**Work request**
Every record must be repeated exactly; omit any pictures they contain.

**** Supplied records

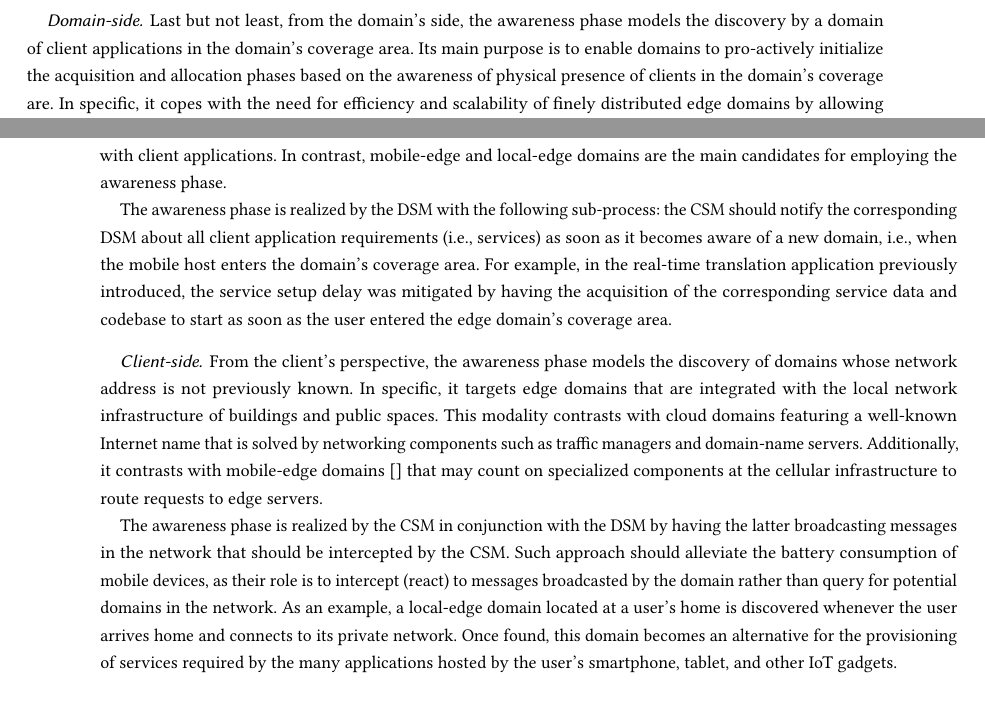
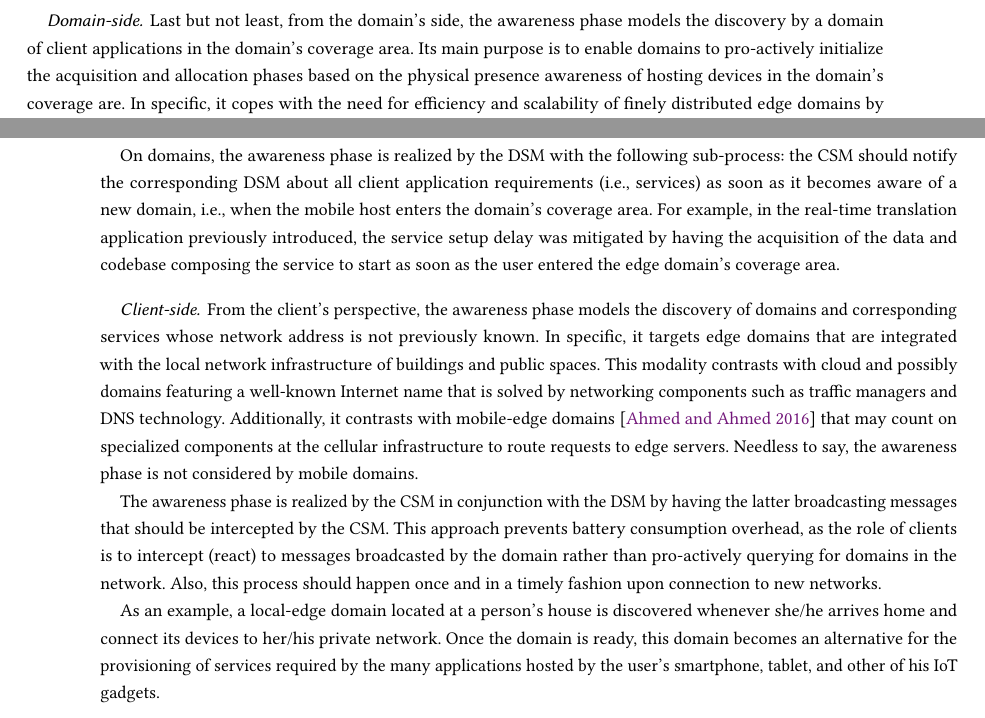
Before and after one commit to danilomendonca/acm-toit-continuum, a LaTeX paper (main.tex, which reads sections/proposal.tex): two parts of pages 11 and 12 of 24, joined at a grey line, cut so that both start at the same text. Compiled offline with pdfLaTeX.

Commit message:
proposal

```diff
--- a/sections/proposal.tex
+++ b/sections/proposal.tex
@@ -103,14 +103,15 @@ As an example, a real-time translation application featuring translations from/t
 %CA: awareness is not needed because the edge domain should always be coupled to the network infrastructure; network components shoudl aways route traffic to existing edge servers; additionally, the edge domain should be able to acquire and allocate services upon detection of the first requests.
 %A: A3-E model is agnostic w.r.t. the use of network technologies to route traffic to the edge servers; a given domain my count on network components to traffic route to its servers instead of negociating directly with clients aware of its existance; nonetheless, the lack of awareness limits the acquisition and deployment of services to reactive, as the domain would only identify a given service upon the first request has been made. Clients, in the other hand, would not be able to choose from alternative domains.
 
-\subsubsection*{Domain-side} Last but not least, from the domain's side, the awareness phase models the discovery by a domain of client applications in the domain's coverage area. Its main purpose is to enable domains to pro-actively initialize the acquisition and allocation phases based on the awareness of physical presence of clients in the domain's coverage are. In specific, it copes with the need for efficiency and scalability of finely distributed edge domains by allowing acquisition and/or allocation phases to start as soon as a potential client is present in their coverage area. The benefit lies in the anticipation of (opportunistic) services setup with respect to the arrival of the first service request, i.e., in the mitigation of service setup delay (also known as cold start). Since cloud domains cover a large area, the later do not employ the awareness phase. Needless to say, mobile domains do not require awareness for sharing the same platform with client applications. In contrast, mobile-edge and local-edge domains are the main candidates for employing the awareness phase.
+\subsubsection*{Domain-side} Last but not least, from the domain's side, the awareness phase models the discovery by a domain of client applications in the domain's coverage area. Its main purpose is to enable domains to pro-actively initialize the acquisition and allocation phases based on the physical presence awareness of hosting devices in the domain's coverage are. In specific, it copes with the need for efficiency and scalability of finely distributed edge domains by allowing acquisition and/or allocation phases to start as soon as a potential client is present in their coverage area. The benefit lies in the anticipation of (opportunistic) services setup with respect to the arrival of the first service request, i.e., in the mitigation of service setup delay (also known as cold start). Since cloud domains cover a large area, the later do not employ the awareness phase. Needless to say, mobile domains do not require awareness for sharing the same platform with client applications.
 
-The awareness phase is realized by the DSM with the following sub-process: the CSM should notify the corresponding DSM about all client application requirements (i.e., services) as soon as it becomes aware of a new domain, i.e., when the mobile host enters the domain's coverage area. For example, in the real-time translation application previously introduced, the service setup delay was mitigated by having the acquisition of the corresponding service data and codebase to start as soon as the user entered the edge domain's coverage area.
+On domains, the awareness phase is realized by the DSM with the following sub-process: the CSM should notify the corresponding DSM about all client application requirements (i.e., services) as soon as it becomes aware of a new domain, i.e., when the mobile host enters the domain's coverage area. For example, in the real-time translation application previously introduced, the service setup delay was mitigated by having the acquisition of the data and codebase composing the service to start as soon as the user entered the edge domain's coverage area.
 
-\subsubsection*{Client-side} From the client's perspective, the awareness phase models the discovery of domains whose network address is not previously known. In specific, it targets edge domains that are integrated with the local network infrastructure of buildings and public spaces. This modality contrasts with cloud domains featuring a well-known Internet name that is solved by networking components such as traffic managers and domain-name servers. Additionally, it contrasts with mobile-edge domains~\cite{} that may count on specialized components at the cellular infrastructure to route requests to edge servers.
+\subsubsection*{Client-side} From the client's perspective, the awareness phase models the discovery of domains and corresponding services whose network address is not previously known. In specific, it targets edge domains that are integrated with the local network infrastructure of buildings and public spaces. This modality contrasts with cloud and possibly domains featuring a well-known Internet name that is solved by networking components such as traffic managers and DNS technology. Additionally, it contrasts with mobile-edge domains~\cite{ahmed2016isco} that may count on specialized components at the cellular infrastructure to route requests to edge servers. Needless to say, the awareness phase is not considered by mobile domains.
 
-The awareness phase is realized by the CSM in conjunction with the DSM by having the latter broadcasting messages in the network that should be intercepted by the CSM.
-Such approach should alleviate the battery consumption of mobile devices, as their role is to intercept (react) to messages broadcasted by the domain rather than query for potential domains in the network. As an example, a local-edge domain located at a user's home is discovered whenever the user arrives home and connects to its private network. Once found, this domain becomes an alternative for the provisioning of services required by the many applications hosted by the user's smartphone, tablet, and other IoT gadgets. %New applications installed shall trigger the installation of services by that domain.
+The awareness phase is realized by the CSM in conjunction with the DSM by having the latter broadcasting messages that should be intercepted by the CSM. This approach prevents battery consumption overhead, as the role of clients is to intercept (react) to messages broadcasted by the domain rather than pro-actively querying for domains in the network. Also, this process should happen once and in a timely fashion upon connection to new networks.
+
+As an example, a local-edge domain located at a person's house is discovered whenever she/he arrives home and connect its devices to her/his private network. Once the domain is ready, this domain becomes an alternative for the provisioning of services required by the many applications hosted by the user's smartphone, tablet, and other of his IoT gadgets. %New applications installed shall trigger the installation of services by that domain.
 
 
 %Finally, the Awareness phase has the following purposes: 1) to enable domains to pro-actively initialize the acquisition and allocation phases based on its awareness of applications whose hosting devices happens to be in the domain coverage area (Req.~\textbf{R2.3}); and 2) to enable clients to discover the address of local domains (Req.~\textbf{R2.2}).
```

********

**Task solution**
Before and after one commit to danilomendonca/acm-toit-continuum, a LaTeX paper (main.tex, which reads sections/proposal.tex): two parts of pages 11 and 12 of 24, joined at a grey line, cut so that both start at the same text. Compiled offline with pdfLaTeX.

Commit message:
proposal

```diff
--- a/sections/proposal.tex
+++ b/sections/proposal.tex
@@ -103,14 +103,15 @@ As an example, a real-time translation application featuring translations from/t
 %CA: awareness is not needed because the edge domain should always be coupled to the network infrastructure; network components shoudl aways route traffic to existing edge servers; additionally, the edge domain should be able to acquire and allocate services upon detection of the first requests.
 %A: A3-E model is agnostic w.r.t. the use of network technologies to route traffic to the edge servers; a given domain my count on network components to traffic route to its servers instead of negociating directly with clients aware of its existance; nonetheless, the lack of awareness limits the acquisition and deployment of services to reactive, as the domain would only identify a given service upon the first request has been made. Clients, in the other hand, would not be able to choose from alternative domains.
 
-\subsubsection*{Domain-side} Last but not least, from the domain's side, the awareness phase models the discovery by a domain of client applications in the domain's coverage area. Its main purpose is to enable domains to pro-actively initialize the acquisition and allocation phases based on the awareness of physical presence of clients in the domain's coverage are. In specific, it copes with the need for efficiency and scalability of finely distributed edge domains by allowing acquisition and/or allocation phases to start as soon as a potential client is present in their coverage area. The benefit lies in the anticipation of (opportunistic) services setup with respect to the arrival of the first service request, i.e., in the mitigation of service setup delay (also known as cold start). Since cloud domains cover a large area, the later do not employ the awareness phase. Needless to say, mobile domains do not require awareness for sharing the same platform with client applications. In contrast, mobile-edge and local-edge domains are the main candidates for employing the awareness phase.
+\subsubsection*{Domain-side} Last but not least, from the domain's side, the awareness phase models the discovery by a domain of client applications in the domain's coverage area. Its main purpose is to enable domains to pro-actively initialize the acquisition and allocation phases based on the physical presence awareness of hosting devices in the domain's coverage are. In specific, it copes with the need for efficiency and scalability of finely distributed edge domains by allowing acquisition and/or allocation phases to start as soon as a potential client is present in their coverage area. The benefit lies in the anticipation of (opportunistic) services setup with respect to the arrival of the first service request, i.e., in the mitigation of service setup delay (also known as cold start). Since cloud domains cover a large area, the later do not employ the awareness phase. Needless to say, mobile domains do not require awareness for sharing the same platform with client applications.
 
-The awareness phase is realized by the DSM with the following sub-process: the CSM should notify the corresponding DSM about all client application requirements (i.e., services) as soon as it becomes aware of a new domain, i.e., when the mobile host enters the domain's coverage area. For example, in the real-time translation application previously introduced, the service setup delay was mitigated by having the acquisition of the corresponding service data and codebase to start as soon as the user entered the edge domain's coverage area.
+On domains, the awareness phase is realized by the DSM with the following sub-process: the CSM should notify the corresponding DSM about all client application requirements (i.e., services) as soon as it becomes aware of a new domain, i.e., when the mobile host enters the domain's coverage area. For example, in the real-time translation application previously introduced, the service setup delay was mitigated by having the acquisition of the data and codebase composing the service to start as soon as the user entered the edge domain's coverage area.
 
-\subsubsection*{Client-side} From the client's perspective, the awareness phase models the discovery of domains whose network address is not previously known. In specific, it targets edge domains that are integrated with the local network infrastructure of buildings and public spaces. This modality contrasts with cloud domains featuring a well-known Internet name that is solved by networking components such as traffic managers and domain-name servers. Additionally, it contrasts with mobile-edge domains~\cite{} that may count on specialized components at the cellular infrastructure to route requests to edge servers.
+\subsubsection*{Client-side} From the client's perspective, the awareness phase models the discovery of domains and corresponding services whose network address is not previously known. In specific, it targets edge domains that are integrated with the local network infrastructure of buildings and public spaces. This modality contrasts with cloud and possibly domains featuring a well-known Internet name that is solved by networking components such as traffic managers and DNS technology. Additionally, it contrasts with mobile-edge domains~\cite{ahmed2016isco} that may count on specialized components at the cellular infrastructure to route requests to edge servers. Needless to say, the awareness phase is not considered by mobile domains.
 
-The awareness phase is realized by the CSM in conjunction with the DSM by having the latter broadcasting messages in the network that should be intercepted by the CSM.
-Such approach should alleviate the battery consumption of mobile devices, as their role is to intercept (react) to messages broadcasted by the domain rather than query for potential domains in the network. As an example, a local-edge domain located at a user's home is discovered whenever the user arrives home and connects to its private network. Once found, this domain becomes an alternative for the provisioning of services required by the many applications hosted by the user's smartphone, tablet, and other IoT gadgets. %New applications installed shall trigger the installation of services by that domain.
+The awareness phase is realized by the CSM in conjunction with the DSM by having the latter broadcasting messages that should be intercepted by the CSM. This approach prevents battery consumption overhead, as the role of clients is to intercept (react) to messages broadcasted by the domain rather than pro-actively querying for domains in the network. Also, this process should happen once and in a timely fashion upon connection to new networks.
+
+As an example, a local-edge domain located at a person's house is discovered whenever she/he arrives home and connect its devices to her/his private network. Once the domain is ready, this domain becomes an alternative for the provisioning of services required by the many applications hosted by the user's smartphone, tablet, and other of his IoT gadgets. %New applications installed shall trigger the installation of services by that domain.
 
 
 %Finally, the Awareness phase has the following purposes: 1) to enable domains to pro-actively initialize the acquisition and allocation phases based on its awareness of applications whose hosting devices happens to be in the domain coverage area (Req.~\textbf{R2.3}); and 2) to enable clients to discover the address of local domains (Req.~\textbf{R2.2}).
```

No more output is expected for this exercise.